At a very simple level, "weather" refers to day-to-day conditions. "Climate" describes the average over many years.
Twice every day the Bureau of Meteorology sends out the official weather forecasts for towns and cities across Australia. Here's how we work out what to say in them.
Dust storms look spectacular but are a serious health hazard. As climate change dries up many areas of the world, what can we expect from these storms in future?
Haze from Northern California wildfires has drifted as far east as Philadelphia. Wildfire smoke contains many potentially toxic substances, so anyone exposed to it should take basic precautions.
The future climate that scientists predict for the middle of the United States is one that will foster more hail events with bigger hailstones.
Don't believe the skeptics or the conspiracy theorists: Weather forecasters can't slant hurricane warnings to make political points.
How do experts know when and where the next big hurricane is going to hit? A look at the complicated science of forecasting.
Technology can only go so far in making sense of our vast and intricate atmosphere.
And how long before such extreme heatwaves become the 'new norm' across the region?
Yesterday's weather helps make sense of today's, but how will this change as the climate changes?
When you see a bolt of lightning, do you immediately start counting to see how far off a storm is? An atmospheric scientist parses the practice.
Why can't meteorologists call the weather correctly every time? Blame the battle of the weather models.
The skies can tell us when there might be trouble ahead.
Governments and private companies have been seeding clouds to create snow for decades, without proof that it actually works.

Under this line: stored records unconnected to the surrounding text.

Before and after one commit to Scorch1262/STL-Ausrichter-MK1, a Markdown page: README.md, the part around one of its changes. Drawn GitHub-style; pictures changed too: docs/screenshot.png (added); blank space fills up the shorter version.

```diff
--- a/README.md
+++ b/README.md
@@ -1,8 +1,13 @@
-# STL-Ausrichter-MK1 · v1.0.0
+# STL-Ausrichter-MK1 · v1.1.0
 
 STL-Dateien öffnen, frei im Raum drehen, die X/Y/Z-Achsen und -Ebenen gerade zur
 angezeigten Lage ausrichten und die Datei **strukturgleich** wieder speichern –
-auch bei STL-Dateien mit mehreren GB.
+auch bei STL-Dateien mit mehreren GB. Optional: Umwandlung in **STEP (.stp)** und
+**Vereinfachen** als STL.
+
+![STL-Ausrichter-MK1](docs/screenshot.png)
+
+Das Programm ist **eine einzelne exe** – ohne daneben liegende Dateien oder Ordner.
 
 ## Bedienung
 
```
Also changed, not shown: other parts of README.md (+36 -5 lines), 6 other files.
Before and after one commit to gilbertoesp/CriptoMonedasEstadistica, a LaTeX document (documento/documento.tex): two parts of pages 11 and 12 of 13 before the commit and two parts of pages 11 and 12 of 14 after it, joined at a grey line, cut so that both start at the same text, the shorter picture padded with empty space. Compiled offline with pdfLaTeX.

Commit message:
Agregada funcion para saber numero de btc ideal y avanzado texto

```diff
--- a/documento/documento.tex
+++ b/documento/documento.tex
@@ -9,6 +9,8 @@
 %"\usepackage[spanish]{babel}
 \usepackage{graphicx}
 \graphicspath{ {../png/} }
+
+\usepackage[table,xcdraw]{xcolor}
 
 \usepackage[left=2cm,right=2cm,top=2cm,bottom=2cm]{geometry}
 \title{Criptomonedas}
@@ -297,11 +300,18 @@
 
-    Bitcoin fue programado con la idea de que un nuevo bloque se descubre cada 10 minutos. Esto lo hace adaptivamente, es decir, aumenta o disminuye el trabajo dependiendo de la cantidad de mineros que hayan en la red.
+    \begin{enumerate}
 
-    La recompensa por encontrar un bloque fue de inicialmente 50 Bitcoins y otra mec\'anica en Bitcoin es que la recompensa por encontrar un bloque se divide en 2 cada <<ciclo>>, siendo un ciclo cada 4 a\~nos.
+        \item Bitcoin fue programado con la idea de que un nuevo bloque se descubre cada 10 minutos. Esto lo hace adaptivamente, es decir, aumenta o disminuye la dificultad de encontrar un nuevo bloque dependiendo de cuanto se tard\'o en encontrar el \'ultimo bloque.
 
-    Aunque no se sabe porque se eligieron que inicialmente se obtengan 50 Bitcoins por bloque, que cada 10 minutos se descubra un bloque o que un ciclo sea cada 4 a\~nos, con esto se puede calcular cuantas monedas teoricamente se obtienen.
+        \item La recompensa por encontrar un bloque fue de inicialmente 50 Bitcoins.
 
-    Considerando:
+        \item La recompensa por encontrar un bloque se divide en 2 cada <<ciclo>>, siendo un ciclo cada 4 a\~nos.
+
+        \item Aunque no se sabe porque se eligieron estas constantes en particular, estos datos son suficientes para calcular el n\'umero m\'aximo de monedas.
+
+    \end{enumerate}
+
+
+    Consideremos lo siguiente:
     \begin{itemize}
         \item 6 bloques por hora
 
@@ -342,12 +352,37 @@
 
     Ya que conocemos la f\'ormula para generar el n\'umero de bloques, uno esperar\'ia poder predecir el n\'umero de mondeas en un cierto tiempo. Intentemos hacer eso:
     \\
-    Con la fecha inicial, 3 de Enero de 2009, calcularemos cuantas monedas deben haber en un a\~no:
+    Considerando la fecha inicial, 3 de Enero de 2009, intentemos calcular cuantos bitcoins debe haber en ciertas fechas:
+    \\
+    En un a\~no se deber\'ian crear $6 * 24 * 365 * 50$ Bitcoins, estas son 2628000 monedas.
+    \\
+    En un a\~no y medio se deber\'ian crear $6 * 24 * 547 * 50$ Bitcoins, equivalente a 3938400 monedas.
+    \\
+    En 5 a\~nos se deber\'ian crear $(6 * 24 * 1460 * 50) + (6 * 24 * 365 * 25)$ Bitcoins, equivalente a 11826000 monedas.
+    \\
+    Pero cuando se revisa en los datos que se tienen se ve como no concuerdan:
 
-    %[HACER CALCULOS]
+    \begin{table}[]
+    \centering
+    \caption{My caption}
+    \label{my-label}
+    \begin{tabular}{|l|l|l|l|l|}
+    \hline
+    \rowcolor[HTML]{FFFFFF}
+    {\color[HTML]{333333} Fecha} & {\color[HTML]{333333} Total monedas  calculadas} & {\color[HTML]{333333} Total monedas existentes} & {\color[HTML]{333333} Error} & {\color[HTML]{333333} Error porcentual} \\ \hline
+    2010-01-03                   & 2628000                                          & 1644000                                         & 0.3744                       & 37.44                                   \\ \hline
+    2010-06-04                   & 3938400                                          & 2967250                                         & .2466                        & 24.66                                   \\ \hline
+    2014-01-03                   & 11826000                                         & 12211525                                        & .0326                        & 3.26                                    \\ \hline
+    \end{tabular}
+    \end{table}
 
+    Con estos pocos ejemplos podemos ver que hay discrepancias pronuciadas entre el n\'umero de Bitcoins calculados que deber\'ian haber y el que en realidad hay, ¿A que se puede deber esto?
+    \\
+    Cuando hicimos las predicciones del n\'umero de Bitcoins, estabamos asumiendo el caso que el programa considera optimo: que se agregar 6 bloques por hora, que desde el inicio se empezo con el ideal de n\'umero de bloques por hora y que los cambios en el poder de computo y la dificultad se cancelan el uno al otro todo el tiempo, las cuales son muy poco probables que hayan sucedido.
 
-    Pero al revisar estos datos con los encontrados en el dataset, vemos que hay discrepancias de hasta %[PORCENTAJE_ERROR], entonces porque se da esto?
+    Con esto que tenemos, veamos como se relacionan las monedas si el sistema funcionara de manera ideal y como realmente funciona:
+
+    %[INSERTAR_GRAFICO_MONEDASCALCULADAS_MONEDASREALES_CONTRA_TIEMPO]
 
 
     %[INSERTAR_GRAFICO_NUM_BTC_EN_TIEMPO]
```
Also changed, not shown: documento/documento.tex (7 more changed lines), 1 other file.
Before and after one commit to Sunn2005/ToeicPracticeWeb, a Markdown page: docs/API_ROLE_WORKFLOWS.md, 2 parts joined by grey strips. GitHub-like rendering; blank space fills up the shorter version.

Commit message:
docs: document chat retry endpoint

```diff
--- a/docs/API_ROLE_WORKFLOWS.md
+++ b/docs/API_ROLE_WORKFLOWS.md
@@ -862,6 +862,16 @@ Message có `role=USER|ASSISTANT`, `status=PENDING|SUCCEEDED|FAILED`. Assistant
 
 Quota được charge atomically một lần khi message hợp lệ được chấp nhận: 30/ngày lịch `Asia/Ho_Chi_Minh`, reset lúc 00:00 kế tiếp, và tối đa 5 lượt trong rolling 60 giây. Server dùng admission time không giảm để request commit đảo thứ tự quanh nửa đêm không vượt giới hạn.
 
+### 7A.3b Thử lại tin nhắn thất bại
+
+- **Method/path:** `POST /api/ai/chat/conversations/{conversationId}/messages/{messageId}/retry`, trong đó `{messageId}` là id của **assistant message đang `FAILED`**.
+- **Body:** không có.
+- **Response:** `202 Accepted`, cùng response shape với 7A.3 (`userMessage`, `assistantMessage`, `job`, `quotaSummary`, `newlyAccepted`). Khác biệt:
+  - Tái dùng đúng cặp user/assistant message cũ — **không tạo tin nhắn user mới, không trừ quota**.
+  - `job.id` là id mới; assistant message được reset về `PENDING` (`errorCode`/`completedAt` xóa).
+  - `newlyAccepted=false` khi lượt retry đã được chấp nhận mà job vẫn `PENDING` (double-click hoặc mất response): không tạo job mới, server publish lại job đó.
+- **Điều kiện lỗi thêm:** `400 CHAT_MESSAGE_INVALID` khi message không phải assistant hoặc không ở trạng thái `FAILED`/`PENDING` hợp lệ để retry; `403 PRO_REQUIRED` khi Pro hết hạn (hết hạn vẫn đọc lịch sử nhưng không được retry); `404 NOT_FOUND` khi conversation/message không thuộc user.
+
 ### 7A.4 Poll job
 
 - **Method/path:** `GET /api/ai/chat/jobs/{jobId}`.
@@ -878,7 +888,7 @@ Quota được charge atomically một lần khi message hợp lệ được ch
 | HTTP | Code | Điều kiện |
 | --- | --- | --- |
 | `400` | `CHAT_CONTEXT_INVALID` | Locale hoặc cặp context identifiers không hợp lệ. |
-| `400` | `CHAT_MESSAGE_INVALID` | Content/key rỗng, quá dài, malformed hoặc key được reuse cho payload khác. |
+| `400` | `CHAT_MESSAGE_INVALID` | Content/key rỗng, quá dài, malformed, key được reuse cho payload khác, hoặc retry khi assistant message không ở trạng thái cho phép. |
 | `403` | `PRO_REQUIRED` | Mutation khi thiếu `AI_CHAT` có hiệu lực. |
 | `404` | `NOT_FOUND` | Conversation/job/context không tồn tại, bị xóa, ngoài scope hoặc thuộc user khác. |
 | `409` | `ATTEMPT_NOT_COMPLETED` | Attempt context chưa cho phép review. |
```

A recent study peered into clouds in search of answers.
Wind is just air moving from one place where there is high pressure to another place where there is low pressure.
But it's too early to tell whether climate change is to blame.
To answer this question from Fiona, age 6, we need to know some things about clouds and light.
At the time, their existence was unknown.
European tornadoes may not come along as often as their US counterparts but they are a real threat and need to be taken seriously.